*TASK OBJECTIVE*: If a line in the listing below includes the word "Before", pick it out.

*GIVEN ENTRIES*:
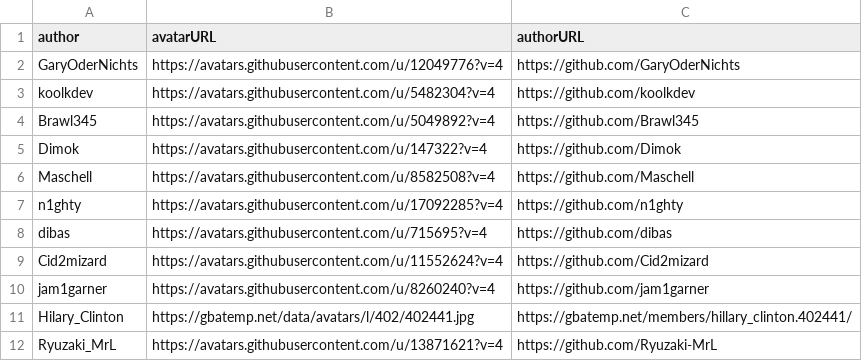
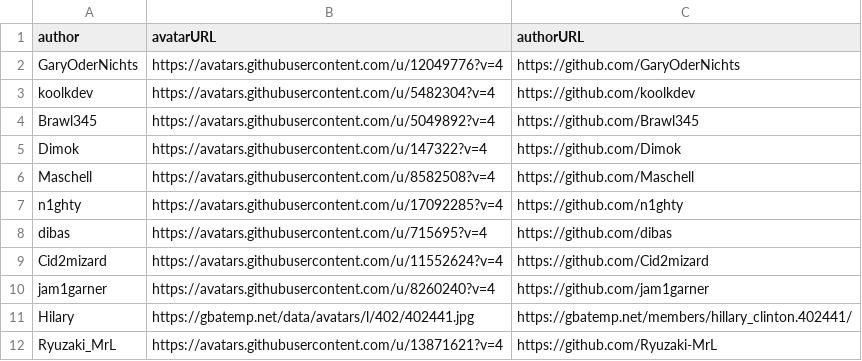
Before and after one commit to WiiUBrewers/website, a CSV file: authors.csv, drawn as a sheet.

Commit message:
Update authors.csv

```diff
--- a/authors.csv
+++ b/authors.csv
@@ -10,3 +10,3 @@ Cid2mizard,https://avatars.githubusercontent.com/u/11552624?v=4,https://github.c
 jam1garner,https://avatars.githubusercontent.com/u/8260240?v=4,https://github.com/jam1garner
-Hilary_Clinton,https://gbatemp.net/data/avatars/l/402/402441.jpg,https://gbatemp.net/members/hillary_clinton.402441/
+Hilary,https://gbatemp.net/data/avatars/l/402/402441.jpg,https://gbatemp.net/members/hillary_clinton.402441/
 Ryuzaki_MrL,https://avatars.githubusercontent.com/u/13871621?v=4,https://github.com/Ryuzaki-MrL
```
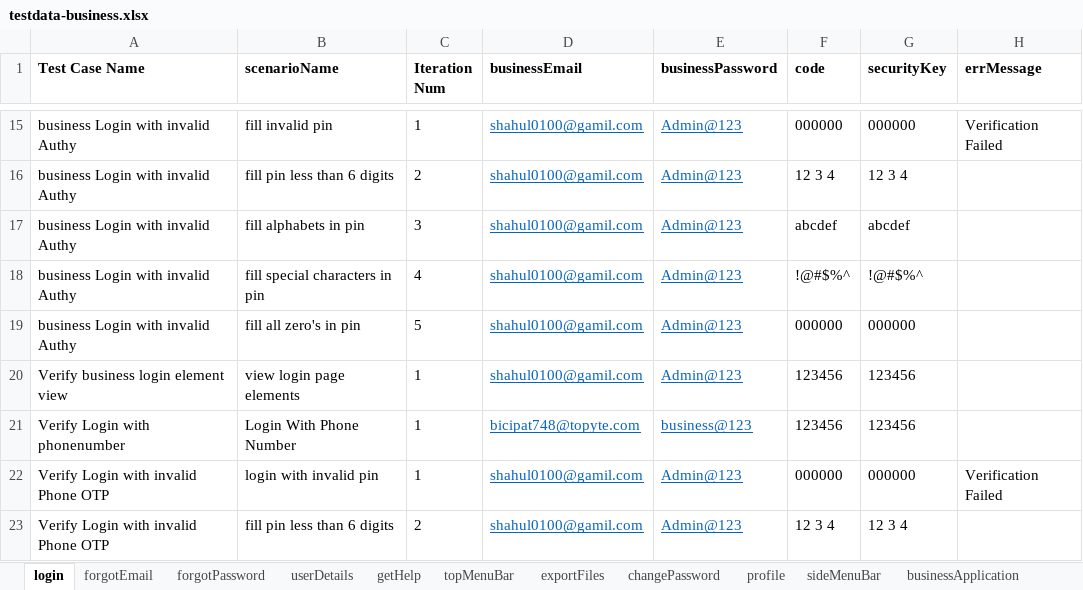
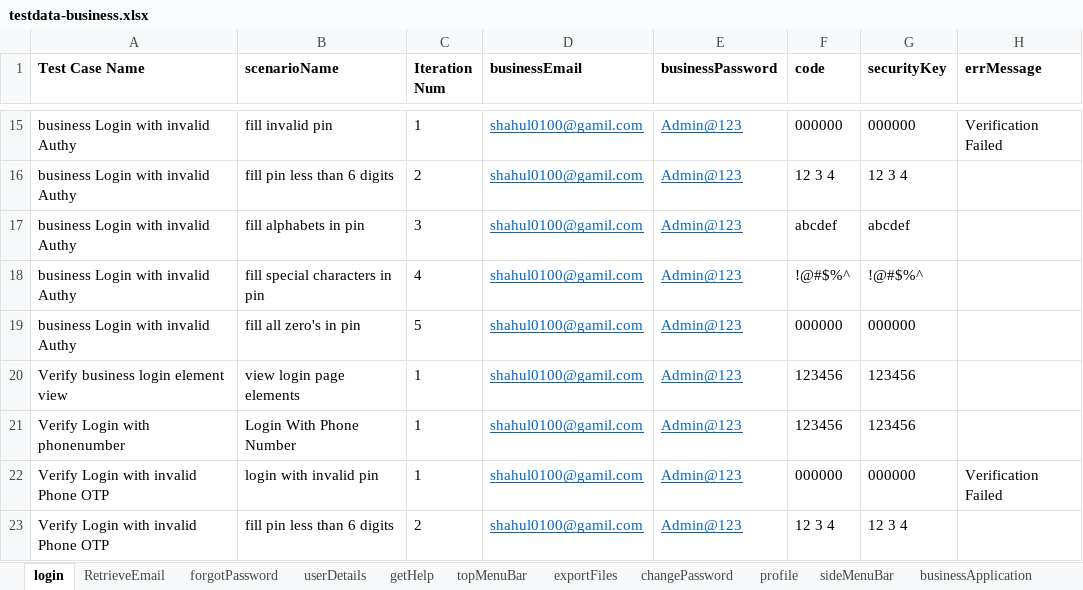
Before and after one commit to RameshNaikRR/Automation, an Excel workbook: Web/coyni/resources/testdata-business.xlsx, sheet login, drawn as a sheet; only a part is shown, gaps mark what is left out; values as stored, in another font and other column widths than the file's, no borders; the diff names each change by its address in the sheet, - before the commit and + after, or states it on an @@ line.

Commit message:
Modified test methods in business Portal

```diff
--- a/Web/coyni/resources/testdata-business.xlsx (sheet login)
+++ b/Web/coyni/resources/testdata-business.xlsx (sheet login)
-sheet tab: forgotEmail
+sheet tab: RetrieveEmail
-D21 (businessEmail): bicipat748@topyte.com
+D21 (businessEmail): shahul0100@gamil.com
-E21 (businessPassword): business@123
+E21 (businessPassword): Admin@123
```
Also changed, not shown: sheet RetrieveEmail, sheet sideMenuBar, other sheet tabs, Web/coyni/resources/Testscript-business.xlsx, 11 other files.
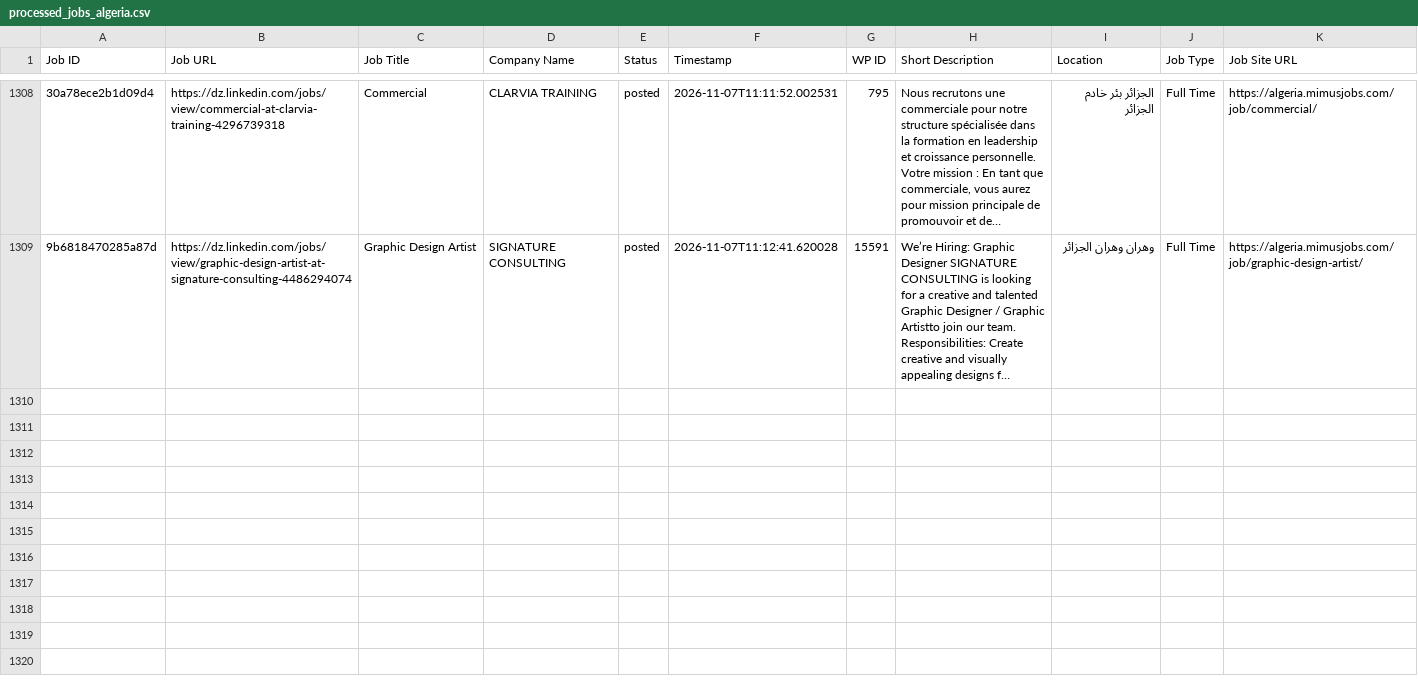
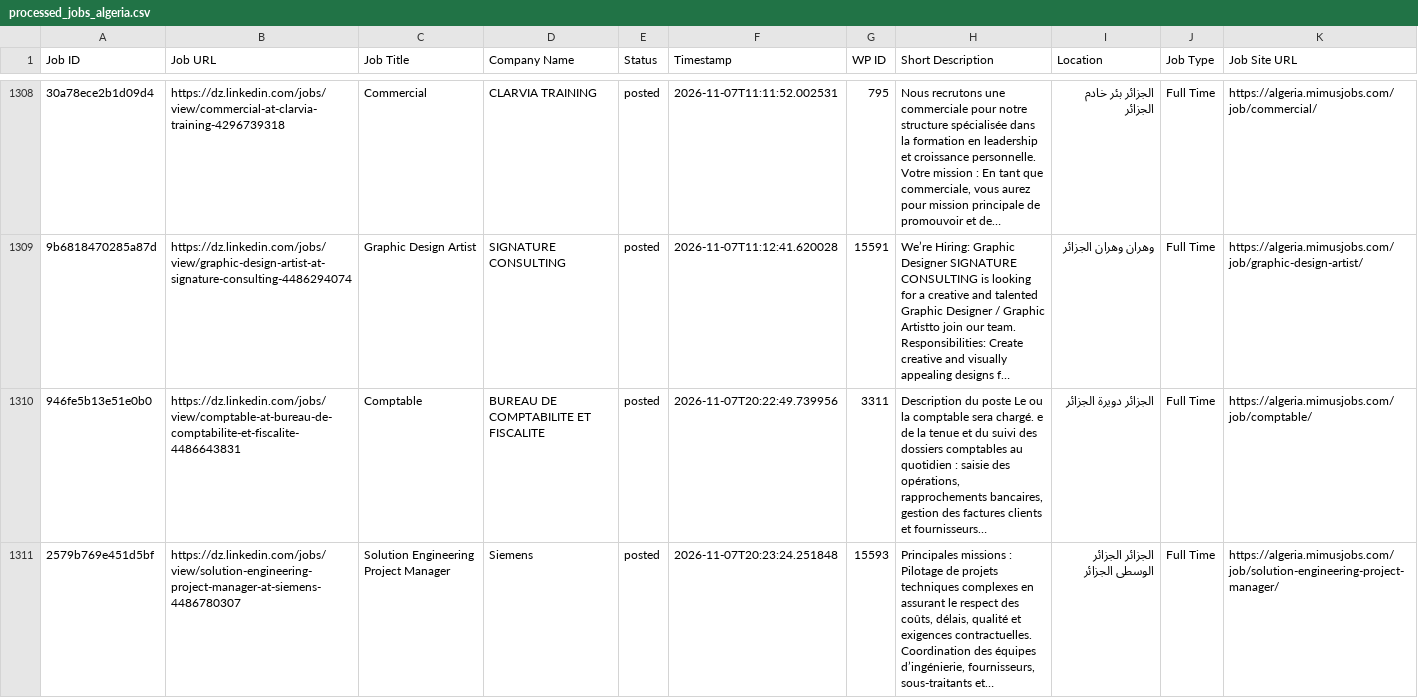
Before and after one commit to projectfetcher/dz, a CSV file: processed_jobs_algeria.csv, drawn as a sheet; only a part is shown, gaps mark what is left out; long unchanged cells end in …; the diff covers the shown part only; the diff names each change by its address in the sheet, - before the commit and + after, or states it on an @@ line.

```diff
--- a/processed_jobs_algeria.csv
+++ b/processed_jobs_algeria.csv
+row 1310: 946fe5b13e51e0b0 | https://dz.linkedin.com/jobs/view/comptable-at-bureau-de-comptabilite-et-fiscalite-4486643831 | Comptable | BUREAU DE COMPTABILITE ET FISCALITE | posted | 2026-11-07T20:22:49.739956 | 3311 | Description du poste Le ou la comptable sera chargé. e de la tenue et du suivi des dossiers comptables au quotidien : saisie des opérations, rapprochements bancaires, gestion des factures clients et fournisseurs… | الجزائر دويرة الجزائر | Full Time | https://algeria.mimusjobs.com/job/comptable/
+row 1311: 2579b769e451d5bf | https://dz.linkedin.com/jobs/view/solution-engineering-project-manager-at-siemens-4486780307 | Solution Engineering Project Manager | Siemens | posted | 2026-11-07T20:23:24.251848 | 15593 | Principales missions : Pilotage de projets techniques complexes en assurant le respect des coûts, délais, qualité et exigences contractuelles. Coordination des équipes d’ingénierie, fournisseurs, sous-traitants et… | الجزائر الجزائر الوسطى الجزائر | Full Time | https://algeria.mimusjobs.com/job/solution-engineering-project-manager/
```
Also changed, not shown: 1 added row elsewhere in this file.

*OUTPUT OF THE TASK*:
Before and after one commit to WiiUBrewers/website, a CSV file: authors.csv, drawn as a sheet.
Before and after one commit to RameshNaikRR/Automation, an Excel workbook: Web/coyni/resources/testdata-business.xlsx, sheet login, drawn as a sheet; only a part is shown, gaps mark what is left out; values as stored, in another font and other column widths than the file's, no borders; the diff names each change by its address in the sheet, - before the commit and + after, or states it on an @@ line.
Before and after one commit to projectfetcher/dz, a CSV file: processed_jobs_algeria.csv, drawn as a sheet; only a part is shown, gaps mark what is left out; long unchanged cells end in …; the diff covers the shown part only; the diff names each change by its address in the sheet, - before the commit and + after, or states it on an @@ line.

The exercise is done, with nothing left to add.